* _ACTIVITY_
Only the number is wanted: how many lines of these entries contain the word "changed"?

Revision tracking records:
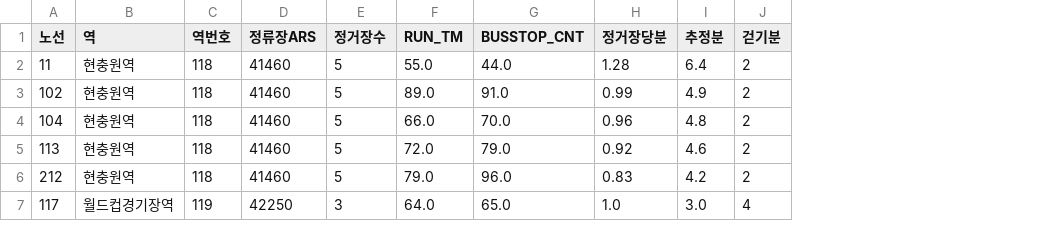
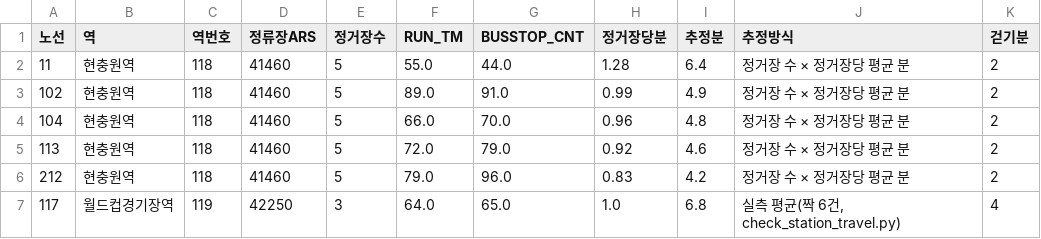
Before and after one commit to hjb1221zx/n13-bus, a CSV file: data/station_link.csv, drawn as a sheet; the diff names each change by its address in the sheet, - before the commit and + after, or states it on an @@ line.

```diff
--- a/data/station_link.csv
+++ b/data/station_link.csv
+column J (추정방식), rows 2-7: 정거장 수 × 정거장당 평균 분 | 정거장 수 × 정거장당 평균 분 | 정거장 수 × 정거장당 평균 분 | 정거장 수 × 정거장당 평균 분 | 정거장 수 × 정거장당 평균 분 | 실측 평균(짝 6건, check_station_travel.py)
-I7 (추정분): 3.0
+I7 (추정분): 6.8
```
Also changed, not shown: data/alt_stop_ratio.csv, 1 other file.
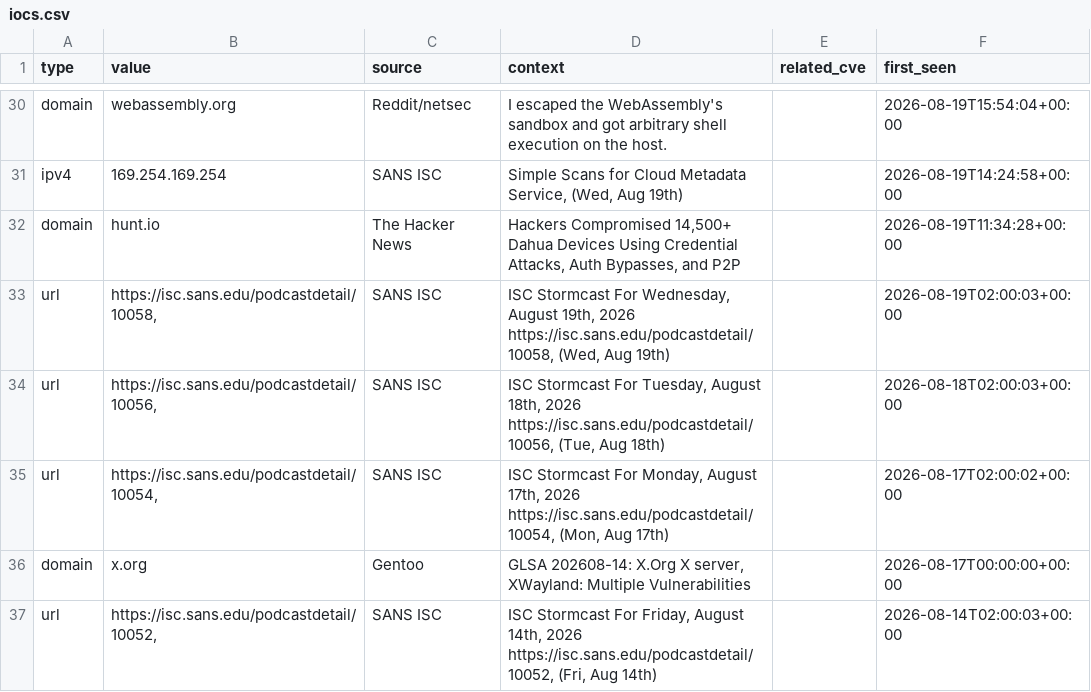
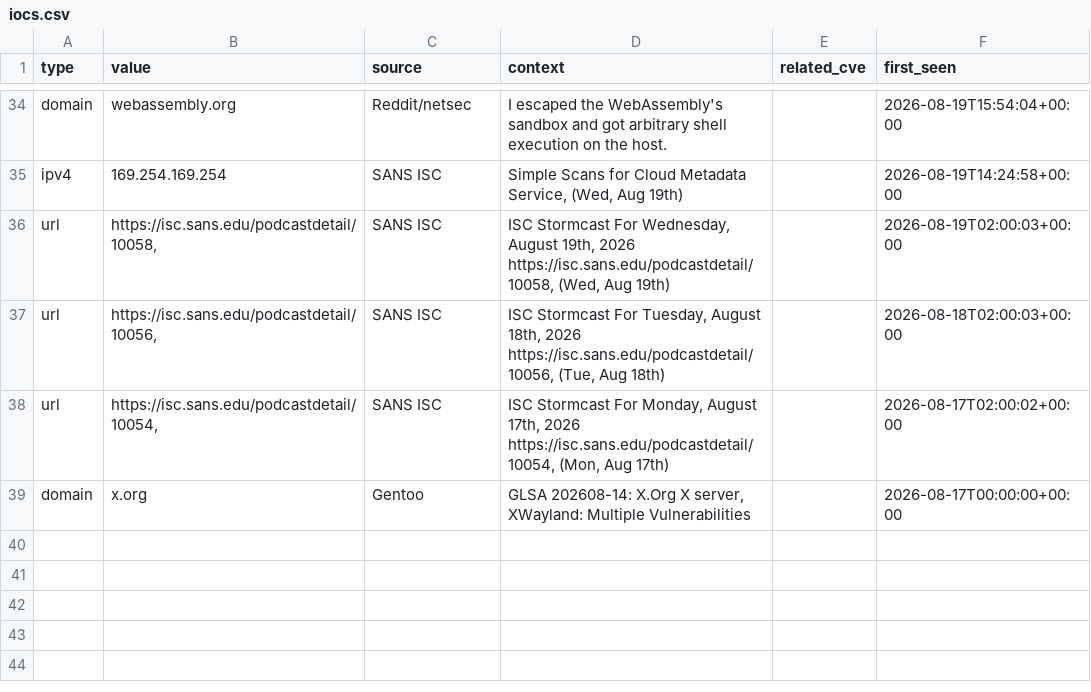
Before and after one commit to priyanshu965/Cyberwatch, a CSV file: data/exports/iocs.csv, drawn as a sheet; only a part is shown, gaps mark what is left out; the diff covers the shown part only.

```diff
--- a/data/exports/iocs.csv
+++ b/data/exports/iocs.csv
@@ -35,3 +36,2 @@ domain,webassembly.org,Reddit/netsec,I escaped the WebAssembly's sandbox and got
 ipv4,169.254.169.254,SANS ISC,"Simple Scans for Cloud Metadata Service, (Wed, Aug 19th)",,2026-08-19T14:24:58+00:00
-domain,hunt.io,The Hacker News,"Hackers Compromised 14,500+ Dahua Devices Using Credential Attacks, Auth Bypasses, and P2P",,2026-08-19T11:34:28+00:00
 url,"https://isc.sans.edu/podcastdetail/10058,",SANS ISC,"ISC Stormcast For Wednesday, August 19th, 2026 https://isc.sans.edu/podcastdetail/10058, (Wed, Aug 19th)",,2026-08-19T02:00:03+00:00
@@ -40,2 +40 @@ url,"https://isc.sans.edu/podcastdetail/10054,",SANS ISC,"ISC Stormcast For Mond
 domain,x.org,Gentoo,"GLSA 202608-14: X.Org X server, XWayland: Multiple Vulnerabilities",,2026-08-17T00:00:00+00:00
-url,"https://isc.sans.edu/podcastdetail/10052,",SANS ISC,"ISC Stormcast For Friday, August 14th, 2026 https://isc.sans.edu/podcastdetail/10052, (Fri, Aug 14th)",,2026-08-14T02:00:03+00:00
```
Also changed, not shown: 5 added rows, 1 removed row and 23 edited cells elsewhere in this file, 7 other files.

* _YOUR RESPONSE_
2